[Exercise input — start]

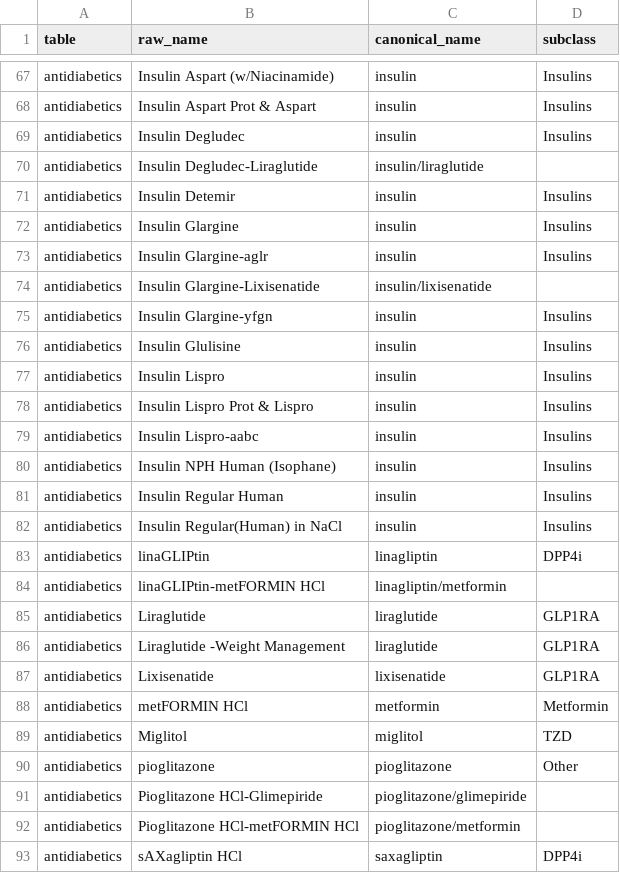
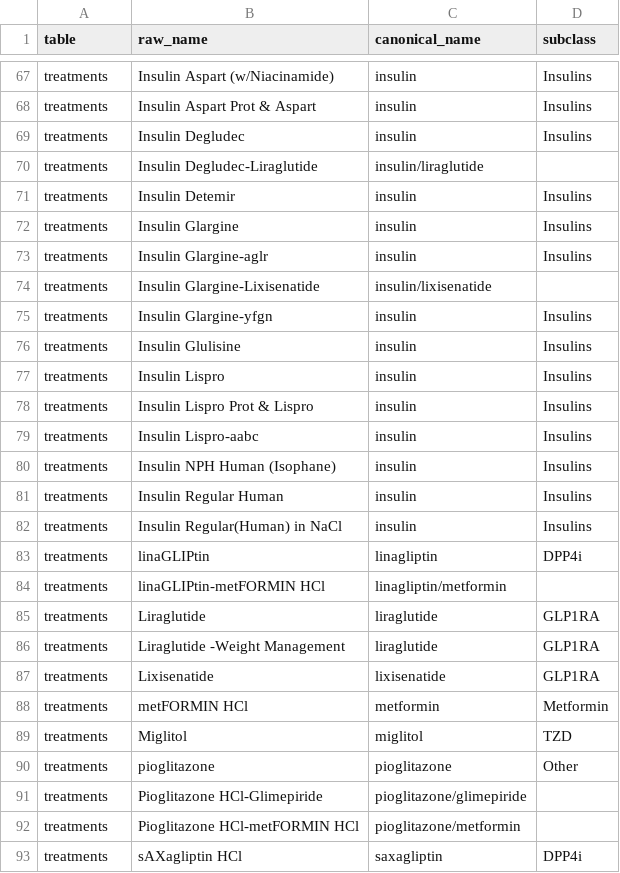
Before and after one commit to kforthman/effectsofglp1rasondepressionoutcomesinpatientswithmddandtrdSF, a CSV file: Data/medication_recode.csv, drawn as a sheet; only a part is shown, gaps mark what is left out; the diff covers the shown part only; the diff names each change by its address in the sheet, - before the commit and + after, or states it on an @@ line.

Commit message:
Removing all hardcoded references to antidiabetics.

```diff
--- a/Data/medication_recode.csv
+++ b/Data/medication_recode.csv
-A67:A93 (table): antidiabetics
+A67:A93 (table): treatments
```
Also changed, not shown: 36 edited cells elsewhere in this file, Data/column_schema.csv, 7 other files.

[Exercise input — finish]

• _What is being asked_
Would you write out each entry word for word and omit the images?

• _Solution for this problem_
Before and after one commit to kforthman/effectsofglp1rasondepressionoutcomesinpatientswithmddandtrdSF, a CSV file: Data/medication_recode.csv, drawn as a sheet; only a part is shown, gaps mark what is left out; the diff covers the shown part only; the diff names each change by its address in the sheet, - before the commit and + after, or states it on an @@ line.

Commit message:
Removing all hardcoded references to antidiabetics.

```diff
--- a/Data/medication_recode.csv
+++ b/Data/medication_recode.csv
-A67:A93 (table): antidiabetics
+A67:A93 (table): treatments
```
Also changed, not shown: 36 edited cells elsewhere in this file, Data/column_schema.csv, 7 other files.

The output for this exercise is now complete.